# Problem statement:
Look through the data below and, wherever a line carries the word "views", please copy that line.

# The input:
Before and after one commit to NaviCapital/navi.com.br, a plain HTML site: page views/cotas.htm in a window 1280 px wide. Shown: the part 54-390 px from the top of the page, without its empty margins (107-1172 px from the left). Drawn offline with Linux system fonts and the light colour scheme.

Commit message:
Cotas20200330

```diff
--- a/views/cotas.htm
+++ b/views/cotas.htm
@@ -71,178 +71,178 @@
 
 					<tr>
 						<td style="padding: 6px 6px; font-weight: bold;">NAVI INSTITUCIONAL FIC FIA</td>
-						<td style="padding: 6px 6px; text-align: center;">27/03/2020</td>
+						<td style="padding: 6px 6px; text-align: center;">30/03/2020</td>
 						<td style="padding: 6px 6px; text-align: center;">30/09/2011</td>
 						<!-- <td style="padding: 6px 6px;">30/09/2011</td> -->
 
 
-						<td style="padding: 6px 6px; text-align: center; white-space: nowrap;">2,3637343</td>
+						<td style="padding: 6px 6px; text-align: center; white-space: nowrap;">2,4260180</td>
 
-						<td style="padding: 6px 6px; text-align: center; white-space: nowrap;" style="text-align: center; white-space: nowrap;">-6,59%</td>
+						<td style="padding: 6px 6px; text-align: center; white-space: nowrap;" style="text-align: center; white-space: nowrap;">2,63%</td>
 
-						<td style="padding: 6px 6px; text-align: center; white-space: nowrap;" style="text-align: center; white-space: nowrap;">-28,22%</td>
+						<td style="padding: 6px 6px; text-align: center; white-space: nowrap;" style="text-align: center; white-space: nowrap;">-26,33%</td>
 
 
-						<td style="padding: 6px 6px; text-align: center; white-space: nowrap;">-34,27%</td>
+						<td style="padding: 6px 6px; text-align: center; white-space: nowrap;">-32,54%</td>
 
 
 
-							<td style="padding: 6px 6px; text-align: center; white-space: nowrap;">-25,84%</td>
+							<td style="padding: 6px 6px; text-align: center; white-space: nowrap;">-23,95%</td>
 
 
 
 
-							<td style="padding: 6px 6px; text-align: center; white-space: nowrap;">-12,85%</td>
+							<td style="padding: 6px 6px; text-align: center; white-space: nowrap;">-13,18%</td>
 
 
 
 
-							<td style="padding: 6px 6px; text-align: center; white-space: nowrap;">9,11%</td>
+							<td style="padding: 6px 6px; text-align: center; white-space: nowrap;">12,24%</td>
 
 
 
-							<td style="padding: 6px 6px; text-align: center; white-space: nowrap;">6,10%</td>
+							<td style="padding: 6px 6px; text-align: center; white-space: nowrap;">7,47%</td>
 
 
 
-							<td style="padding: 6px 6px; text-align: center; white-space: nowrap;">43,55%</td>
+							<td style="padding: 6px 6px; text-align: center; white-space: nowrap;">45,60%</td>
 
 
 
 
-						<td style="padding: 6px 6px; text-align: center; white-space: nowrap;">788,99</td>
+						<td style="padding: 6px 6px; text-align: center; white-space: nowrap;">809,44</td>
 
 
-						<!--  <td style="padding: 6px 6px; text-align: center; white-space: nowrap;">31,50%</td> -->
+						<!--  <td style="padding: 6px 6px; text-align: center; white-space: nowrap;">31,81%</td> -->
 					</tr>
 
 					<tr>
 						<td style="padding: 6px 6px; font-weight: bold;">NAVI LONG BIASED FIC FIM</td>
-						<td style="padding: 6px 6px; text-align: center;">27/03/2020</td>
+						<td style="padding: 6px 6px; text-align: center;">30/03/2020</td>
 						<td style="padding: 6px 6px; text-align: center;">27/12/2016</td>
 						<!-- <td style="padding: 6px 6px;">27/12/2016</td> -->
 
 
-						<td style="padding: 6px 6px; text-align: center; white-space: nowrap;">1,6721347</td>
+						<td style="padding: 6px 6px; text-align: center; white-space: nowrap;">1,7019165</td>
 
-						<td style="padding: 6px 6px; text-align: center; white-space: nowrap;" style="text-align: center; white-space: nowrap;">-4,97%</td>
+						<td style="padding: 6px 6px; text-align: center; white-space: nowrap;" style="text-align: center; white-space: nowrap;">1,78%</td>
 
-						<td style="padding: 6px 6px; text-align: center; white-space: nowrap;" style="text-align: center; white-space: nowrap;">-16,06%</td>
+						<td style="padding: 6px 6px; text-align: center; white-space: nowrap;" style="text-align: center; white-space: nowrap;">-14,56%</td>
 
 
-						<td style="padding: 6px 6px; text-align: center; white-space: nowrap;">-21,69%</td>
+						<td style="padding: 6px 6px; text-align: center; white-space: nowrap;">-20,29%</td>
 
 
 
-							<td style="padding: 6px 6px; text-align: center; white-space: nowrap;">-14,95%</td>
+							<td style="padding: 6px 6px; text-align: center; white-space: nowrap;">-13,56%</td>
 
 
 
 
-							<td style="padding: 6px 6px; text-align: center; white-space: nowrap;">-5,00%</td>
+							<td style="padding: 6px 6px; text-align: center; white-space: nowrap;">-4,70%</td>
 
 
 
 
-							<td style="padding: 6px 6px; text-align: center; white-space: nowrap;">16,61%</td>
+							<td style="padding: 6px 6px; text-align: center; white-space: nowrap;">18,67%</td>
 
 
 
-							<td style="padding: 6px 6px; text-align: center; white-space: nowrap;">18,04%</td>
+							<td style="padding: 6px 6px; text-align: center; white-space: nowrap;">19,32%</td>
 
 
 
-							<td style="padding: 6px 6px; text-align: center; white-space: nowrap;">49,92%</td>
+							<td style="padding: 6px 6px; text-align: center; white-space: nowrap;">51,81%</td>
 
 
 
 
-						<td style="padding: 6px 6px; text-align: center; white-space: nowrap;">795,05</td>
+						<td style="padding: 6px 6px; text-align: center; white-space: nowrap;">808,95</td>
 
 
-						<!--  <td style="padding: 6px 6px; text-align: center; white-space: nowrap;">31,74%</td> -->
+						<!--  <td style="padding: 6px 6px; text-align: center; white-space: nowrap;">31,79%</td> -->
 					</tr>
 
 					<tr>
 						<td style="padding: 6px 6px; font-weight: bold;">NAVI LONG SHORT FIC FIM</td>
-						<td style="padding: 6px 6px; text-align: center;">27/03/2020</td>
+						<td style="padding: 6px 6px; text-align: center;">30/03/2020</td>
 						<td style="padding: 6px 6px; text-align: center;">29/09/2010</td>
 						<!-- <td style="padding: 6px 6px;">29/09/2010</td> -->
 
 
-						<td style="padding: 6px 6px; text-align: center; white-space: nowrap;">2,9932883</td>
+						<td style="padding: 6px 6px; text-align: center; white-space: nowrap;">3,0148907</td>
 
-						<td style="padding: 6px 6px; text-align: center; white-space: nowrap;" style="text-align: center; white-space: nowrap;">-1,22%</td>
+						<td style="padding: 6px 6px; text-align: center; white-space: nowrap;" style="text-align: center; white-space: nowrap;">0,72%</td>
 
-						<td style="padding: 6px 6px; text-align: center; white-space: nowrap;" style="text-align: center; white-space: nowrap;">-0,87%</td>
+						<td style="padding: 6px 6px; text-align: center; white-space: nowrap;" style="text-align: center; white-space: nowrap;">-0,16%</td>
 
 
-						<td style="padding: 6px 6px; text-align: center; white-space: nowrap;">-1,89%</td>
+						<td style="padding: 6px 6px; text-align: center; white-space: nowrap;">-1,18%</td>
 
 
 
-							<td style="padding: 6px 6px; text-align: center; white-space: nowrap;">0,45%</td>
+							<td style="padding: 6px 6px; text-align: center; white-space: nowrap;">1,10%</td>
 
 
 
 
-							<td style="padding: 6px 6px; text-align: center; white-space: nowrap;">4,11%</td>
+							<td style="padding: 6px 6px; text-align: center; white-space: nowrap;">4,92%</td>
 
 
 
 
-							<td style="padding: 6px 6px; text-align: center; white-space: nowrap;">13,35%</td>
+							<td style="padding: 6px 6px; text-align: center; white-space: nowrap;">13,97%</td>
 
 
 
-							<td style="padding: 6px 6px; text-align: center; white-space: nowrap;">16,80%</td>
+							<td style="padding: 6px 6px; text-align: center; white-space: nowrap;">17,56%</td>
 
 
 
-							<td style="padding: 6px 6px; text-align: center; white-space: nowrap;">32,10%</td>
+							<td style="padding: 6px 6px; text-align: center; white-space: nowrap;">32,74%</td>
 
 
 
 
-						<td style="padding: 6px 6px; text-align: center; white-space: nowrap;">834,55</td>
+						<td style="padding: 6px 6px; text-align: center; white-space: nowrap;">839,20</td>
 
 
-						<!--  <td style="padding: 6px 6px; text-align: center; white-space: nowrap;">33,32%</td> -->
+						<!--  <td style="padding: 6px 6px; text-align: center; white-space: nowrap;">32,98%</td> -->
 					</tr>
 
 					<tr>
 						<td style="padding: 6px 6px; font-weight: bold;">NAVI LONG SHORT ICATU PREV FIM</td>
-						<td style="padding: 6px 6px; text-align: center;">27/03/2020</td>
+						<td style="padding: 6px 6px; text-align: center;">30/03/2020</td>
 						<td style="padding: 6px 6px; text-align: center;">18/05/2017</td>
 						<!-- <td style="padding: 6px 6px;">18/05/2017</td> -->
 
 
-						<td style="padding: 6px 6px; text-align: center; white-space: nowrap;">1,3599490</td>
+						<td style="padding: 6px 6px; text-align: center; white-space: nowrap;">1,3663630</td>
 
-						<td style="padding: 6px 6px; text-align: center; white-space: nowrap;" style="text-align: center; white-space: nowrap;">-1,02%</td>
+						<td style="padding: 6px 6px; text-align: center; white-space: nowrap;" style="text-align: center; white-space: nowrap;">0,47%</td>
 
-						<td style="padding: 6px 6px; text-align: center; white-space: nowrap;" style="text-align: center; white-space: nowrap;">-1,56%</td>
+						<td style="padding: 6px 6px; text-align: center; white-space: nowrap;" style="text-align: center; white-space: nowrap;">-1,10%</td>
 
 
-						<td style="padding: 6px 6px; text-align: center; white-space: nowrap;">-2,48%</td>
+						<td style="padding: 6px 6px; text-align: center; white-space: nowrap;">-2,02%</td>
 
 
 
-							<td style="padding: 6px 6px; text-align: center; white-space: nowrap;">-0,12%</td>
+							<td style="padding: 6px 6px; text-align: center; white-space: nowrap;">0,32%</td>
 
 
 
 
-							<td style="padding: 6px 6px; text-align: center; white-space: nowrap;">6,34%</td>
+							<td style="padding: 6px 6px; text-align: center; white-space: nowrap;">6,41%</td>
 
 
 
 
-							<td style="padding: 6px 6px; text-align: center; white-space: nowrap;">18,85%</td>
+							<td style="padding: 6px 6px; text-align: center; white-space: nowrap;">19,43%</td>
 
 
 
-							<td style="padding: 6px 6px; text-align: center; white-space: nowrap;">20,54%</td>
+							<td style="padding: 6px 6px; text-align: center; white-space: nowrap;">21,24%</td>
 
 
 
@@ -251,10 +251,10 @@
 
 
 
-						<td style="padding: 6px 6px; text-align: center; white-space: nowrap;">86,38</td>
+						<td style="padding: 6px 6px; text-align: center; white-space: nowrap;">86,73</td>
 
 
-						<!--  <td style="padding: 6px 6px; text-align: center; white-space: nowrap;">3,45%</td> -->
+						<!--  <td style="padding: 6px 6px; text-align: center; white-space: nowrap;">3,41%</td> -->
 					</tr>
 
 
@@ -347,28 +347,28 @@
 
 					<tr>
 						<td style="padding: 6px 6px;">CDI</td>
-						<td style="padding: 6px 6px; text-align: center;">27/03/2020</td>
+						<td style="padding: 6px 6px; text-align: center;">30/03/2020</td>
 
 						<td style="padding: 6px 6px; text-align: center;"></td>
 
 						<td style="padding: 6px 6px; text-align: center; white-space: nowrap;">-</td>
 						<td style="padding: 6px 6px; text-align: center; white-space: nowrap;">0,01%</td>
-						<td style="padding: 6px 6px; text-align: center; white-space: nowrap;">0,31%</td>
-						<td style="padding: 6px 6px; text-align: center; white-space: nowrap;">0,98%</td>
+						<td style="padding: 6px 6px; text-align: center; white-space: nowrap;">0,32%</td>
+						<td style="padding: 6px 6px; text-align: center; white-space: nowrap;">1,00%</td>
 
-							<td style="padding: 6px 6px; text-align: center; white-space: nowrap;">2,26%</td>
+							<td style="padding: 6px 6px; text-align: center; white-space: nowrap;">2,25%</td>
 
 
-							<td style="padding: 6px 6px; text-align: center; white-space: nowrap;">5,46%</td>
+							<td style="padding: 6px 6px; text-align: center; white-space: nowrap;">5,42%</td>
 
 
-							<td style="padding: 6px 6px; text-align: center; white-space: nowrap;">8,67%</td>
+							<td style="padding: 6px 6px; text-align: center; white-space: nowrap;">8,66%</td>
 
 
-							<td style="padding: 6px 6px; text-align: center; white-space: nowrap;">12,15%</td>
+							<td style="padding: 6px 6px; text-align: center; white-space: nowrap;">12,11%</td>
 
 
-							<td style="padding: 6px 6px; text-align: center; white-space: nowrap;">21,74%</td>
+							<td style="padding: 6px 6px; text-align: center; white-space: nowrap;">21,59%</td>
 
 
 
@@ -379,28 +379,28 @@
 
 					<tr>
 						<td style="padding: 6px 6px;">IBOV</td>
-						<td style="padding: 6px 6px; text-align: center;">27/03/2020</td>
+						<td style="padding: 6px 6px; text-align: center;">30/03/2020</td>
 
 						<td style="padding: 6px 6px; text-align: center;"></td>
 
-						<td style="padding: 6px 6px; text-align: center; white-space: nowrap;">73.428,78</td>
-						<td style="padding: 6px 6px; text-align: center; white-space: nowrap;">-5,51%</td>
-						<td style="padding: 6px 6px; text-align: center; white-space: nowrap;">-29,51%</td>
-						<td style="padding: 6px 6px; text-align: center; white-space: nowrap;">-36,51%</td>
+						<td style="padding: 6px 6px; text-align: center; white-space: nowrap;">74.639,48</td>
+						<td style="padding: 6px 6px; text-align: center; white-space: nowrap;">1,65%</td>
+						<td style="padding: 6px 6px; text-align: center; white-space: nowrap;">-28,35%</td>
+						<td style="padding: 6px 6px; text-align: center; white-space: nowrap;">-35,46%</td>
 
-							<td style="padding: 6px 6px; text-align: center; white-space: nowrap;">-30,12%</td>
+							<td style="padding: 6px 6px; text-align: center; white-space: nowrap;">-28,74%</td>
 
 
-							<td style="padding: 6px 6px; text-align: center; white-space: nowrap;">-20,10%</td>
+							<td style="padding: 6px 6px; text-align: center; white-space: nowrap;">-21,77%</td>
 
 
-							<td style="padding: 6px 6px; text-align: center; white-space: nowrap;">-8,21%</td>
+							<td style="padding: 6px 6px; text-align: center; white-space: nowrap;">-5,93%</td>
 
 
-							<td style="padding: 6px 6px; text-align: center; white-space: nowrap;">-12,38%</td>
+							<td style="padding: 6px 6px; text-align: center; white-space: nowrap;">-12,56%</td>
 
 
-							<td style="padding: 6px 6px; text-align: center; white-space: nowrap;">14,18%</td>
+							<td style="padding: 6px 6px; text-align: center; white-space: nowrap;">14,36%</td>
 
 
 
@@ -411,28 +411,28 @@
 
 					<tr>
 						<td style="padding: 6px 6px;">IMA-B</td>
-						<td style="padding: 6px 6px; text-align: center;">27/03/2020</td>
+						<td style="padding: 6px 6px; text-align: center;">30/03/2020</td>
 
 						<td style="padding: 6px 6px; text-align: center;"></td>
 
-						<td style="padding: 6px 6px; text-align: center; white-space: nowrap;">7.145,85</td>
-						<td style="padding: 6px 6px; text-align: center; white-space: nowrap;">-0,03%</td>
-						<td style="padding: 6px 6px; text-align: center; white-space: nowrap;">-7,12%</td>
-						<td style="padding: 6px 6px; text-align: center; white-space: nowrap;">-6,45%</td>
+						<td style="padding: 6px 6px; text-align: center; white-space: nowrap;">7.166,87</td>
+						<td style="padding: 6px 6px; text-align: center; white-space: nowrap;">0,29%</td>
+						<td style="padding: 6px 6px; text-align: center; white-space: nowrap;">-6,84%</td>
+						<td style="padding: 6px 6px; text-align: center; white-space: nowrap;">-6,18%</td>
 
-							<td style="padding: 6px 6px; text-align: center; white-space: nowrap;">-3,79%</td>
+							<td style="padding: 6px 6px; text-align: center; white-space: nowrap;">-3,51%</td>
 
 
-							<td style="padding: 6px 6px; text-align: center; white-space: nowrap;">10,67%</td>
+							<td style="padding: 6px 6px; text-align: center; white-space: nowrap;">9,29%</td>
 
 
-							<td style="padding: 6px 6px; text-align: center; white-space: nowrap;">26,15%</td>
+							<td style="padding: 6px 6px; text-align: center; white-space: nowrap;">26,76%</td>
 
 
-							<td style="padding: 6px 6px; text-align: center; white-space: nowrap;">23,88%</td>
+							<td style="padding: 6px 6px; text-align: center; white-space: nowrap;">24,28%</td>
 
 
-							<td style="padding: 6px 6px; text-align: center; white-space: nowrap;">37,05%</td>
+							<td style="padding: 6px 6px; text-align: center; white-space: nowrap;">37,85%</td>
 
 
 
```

# Reply to the exercise:
Before and after one commit to NaviCapital/navi.com.br, a plain HTML site: page views/cotas.htm in a window 1280 px wide. Shown: the part 54-390 px from the top of the page, without its empty margins (107-1172 px from the left). Drawn offline with Linux system fonts and the light colour scheme.
--- a/views/cotas.htm
+++ b/views/cotas.htm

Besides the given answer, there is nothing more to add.